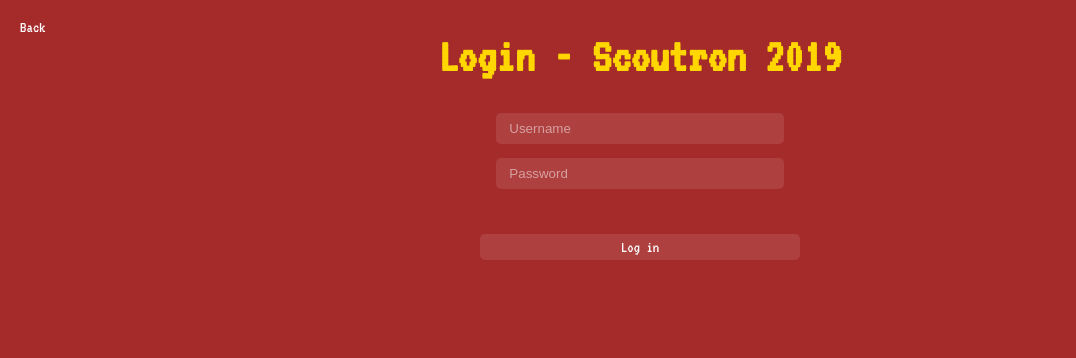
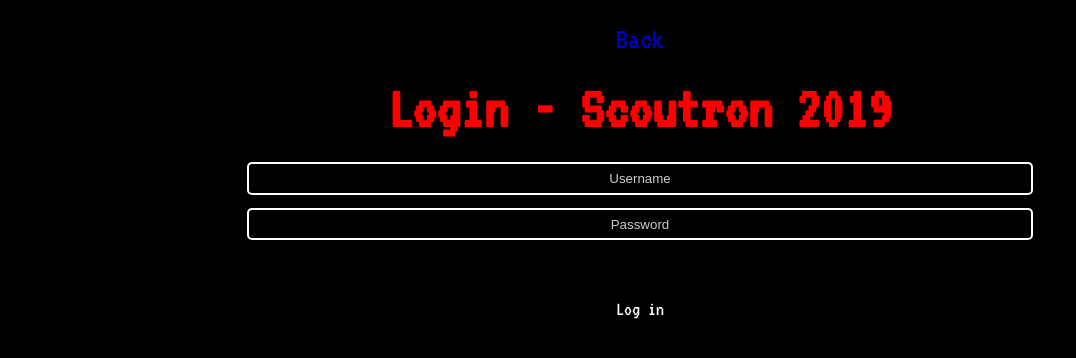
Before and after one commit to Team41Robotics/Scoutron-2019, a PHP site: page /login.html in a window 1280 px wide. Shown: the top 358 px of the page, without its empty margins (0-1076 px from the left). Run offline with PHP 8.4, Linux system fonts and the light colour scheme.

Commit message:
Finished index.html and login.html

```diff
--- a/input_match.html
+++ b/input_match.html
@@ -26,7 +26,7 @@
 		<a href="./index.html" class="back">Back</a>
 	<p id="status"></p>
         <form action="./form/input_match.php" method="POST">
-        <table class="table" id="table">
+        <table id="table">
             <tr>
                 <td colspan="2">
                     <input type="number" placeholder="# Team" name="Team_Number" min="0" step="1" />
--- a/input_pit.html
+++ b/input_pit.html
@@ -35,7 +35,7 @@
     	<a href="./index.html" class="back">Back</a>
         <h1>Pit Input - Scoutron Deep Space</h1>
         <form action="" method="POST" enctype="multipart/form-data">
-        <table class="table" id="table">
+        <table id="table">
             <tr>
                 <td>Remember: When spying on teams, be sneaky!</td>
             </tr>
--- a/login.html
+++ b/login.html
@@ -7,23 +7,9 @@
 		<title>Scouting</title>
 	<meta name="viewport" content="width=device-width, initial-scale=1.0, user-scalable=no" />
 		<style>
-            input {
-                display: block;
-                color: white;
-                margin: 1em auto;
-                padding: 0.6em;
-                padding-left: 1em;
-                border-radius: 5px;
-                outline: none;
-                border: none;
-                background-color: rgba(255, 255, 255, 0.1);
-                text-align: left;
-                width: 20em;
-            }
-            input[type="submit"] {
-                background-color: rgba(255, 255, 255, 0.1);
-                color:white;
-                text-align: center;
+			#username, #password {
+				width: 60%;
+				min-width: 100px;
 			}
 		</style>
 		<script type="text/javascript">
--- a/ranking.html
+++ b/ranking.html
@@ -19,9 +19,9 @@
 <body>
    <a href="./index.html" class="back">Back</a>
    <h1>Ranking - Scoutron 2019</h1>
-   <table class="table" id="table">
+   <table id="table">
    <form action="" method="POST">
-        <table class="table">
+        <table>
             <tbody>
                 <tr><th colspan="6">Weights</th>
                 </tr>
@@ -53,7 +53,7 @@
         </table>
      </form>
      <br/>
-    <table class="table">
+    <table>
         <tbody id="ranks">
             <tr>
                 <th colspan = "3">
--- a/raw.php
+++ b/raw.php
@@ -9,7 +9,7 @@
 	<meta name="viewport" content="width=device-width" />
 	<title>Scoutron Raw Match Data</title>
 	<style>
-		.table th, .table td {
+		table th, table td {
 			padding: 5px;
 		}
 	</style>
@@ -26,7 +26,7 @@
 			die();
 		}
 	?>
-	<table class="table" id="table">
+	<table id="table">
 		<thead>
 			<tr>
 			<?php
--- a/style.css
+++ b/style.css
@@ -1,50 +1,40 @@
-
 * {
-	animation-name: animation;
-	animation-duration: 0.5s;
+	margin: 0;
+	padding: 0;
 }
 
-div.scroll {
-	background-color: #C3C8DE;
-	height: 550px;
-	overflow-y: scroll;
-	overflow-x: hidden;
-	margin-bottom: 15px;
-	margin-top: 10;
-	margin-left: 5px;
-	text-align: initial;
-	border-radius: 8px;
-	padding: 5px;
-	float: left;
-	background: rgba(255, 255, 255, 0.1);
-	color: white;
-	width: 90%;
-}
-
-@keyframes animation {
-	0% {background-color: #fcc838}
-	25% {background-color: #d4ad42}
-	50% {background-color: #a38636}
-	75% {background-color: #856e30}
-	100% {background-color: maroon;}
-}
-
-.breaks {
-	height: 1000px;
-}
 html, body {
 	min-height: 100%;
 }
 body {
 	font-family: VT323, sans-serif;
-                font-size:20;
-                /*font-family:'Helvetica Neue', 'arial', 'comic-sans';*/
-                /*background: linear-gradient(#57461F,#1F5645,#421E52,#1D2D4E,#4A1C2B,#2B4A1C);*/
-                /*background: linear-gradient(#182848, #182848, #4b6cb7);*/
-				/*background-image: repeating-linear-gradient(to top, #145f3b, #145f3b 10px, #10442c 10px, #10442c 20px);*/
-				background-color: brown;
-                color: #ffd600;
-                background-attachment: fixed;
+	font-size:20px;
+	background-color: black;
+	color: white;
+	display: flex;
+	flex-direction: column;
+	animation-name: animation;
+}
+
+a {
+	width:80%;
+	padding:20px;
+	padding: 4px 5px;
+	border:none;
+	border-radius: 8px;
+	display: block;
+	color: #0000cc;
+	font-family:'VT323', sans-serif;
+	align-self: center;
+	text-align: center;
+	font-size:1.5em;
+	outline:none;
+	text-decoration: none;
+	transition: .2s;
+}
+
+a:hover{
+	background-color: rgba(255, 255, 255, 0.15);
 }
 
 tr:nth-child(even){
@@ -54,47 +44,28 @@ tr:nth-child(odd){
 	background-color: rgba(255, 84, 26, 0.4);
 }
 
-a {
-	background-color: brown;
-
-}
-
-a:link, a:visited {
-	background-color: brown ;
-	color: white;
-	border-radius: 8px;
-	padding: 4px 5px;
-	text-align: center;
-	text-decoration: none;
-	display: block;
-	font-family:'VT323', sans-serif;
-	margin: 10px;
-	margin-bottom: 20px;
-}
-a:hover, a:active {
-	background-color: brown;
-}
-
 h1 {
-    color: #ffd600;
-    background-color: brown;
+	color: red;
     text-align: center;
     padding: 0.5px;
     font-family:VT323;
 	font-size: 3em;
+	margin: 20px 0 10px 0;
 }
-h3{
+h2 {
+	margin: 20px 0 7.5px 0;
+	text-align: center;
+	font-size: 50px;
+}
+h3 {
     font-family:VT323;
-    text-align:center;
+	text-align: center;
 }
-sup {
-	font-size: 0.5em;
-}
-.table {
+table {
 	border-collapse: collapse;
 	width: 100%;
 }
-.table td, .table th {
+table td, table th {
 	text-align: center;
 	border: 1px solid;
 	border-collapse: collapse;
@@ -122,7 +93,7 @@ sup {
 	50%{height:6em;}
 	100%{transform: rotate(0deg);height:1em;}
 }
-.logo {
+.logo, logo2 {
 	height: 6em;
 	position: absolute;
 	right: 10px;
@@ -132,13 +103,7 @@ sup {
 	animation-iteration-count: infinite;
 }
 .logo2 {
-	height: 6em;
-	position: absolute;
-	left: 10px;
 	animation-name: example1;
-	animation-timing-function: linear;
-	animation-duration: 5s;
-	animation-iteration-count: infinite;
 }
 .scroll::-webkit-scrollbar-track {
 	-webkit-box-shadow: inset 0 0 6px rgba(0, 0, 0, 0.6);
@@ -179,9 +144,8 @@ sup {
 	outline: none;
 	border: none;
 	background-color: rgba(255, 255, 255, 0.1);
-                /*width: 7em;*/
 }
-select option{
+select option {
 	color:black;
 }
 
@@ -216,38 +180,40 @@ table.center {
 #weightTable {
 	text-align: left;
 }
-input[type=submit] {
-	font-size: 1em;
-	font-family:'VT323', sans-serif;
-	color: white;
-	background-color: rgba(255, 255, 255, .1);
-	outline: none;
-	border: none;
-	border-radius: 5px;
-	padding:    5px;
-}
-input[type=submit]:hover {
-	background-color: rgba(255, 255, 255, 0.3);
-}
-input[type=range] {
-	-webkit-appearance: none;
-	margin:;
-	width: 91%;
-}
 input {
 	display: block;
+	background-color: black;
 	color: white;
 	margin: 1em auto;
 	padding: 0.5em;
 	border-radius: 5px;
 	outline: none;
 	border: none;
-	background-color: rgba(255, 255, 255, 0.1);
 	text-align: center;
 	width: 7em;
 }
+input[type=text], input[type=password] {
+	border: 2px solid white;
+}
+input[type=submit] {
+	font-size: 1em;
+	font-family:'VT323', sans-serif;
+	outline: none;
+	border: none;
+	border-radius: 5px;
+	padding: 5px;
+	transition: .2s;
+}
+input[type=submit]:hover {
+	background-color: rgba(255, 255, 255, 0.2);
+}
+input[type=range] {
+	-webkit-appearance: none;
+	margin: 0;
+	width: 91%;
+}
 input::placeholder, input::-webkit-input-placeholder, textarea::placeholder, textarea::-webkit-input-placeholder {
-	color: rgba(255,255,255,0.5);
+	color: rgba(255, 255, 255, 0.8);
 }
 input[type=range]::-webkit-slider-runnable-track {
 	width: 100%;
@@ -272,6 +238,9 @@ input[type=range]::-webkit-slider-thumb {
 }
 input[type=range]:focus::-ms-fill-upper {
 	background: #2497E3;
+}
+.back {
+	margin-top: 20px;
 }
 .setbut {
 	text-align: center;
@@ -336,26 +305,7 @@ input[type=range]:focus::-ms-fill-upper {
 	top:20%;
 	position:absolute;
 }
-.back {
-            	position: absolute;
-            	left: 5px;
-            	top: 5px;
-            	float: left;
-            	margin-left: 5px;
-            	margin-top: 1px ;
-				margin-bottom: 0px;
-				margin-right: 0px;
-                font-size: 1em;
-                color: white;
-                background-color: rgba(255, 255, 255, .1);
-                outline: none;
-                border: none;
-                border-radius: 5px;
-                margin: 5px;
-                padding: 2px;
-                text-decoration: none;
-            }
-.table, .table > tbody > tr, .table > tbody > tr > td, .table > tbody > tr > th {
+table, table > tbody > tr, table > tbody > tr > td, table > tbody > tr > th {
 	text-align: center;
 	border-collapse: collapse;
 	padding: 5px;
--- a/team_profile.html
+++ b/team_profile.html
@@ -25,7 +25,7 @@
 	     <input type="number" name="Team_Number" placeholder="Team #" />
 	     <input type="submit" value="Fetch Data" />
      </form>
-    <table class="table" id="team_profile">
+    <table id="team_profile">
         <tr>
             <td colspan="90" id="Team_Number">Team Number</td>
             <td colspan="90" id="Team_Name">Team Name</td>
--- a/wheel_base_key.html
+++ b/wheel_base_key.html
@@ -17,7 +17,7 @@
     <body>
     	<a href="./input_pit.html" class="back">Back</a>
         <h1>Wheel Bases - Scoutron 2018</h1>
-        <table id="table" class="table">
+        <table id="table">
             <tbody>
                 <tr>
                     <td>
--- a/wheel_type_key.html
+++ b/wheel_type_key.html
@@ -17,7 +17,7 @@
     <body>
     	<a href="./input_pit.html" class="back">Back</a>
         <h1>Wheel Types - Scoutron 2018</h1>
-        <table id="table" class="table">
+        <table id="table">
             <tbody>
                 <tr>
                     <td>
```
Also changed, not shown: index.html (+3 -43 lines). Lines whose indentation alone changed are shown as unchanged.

Task brief: Among the entries above, determine how many lines contain "hover", then output only that number.

Solution to this exercise: 4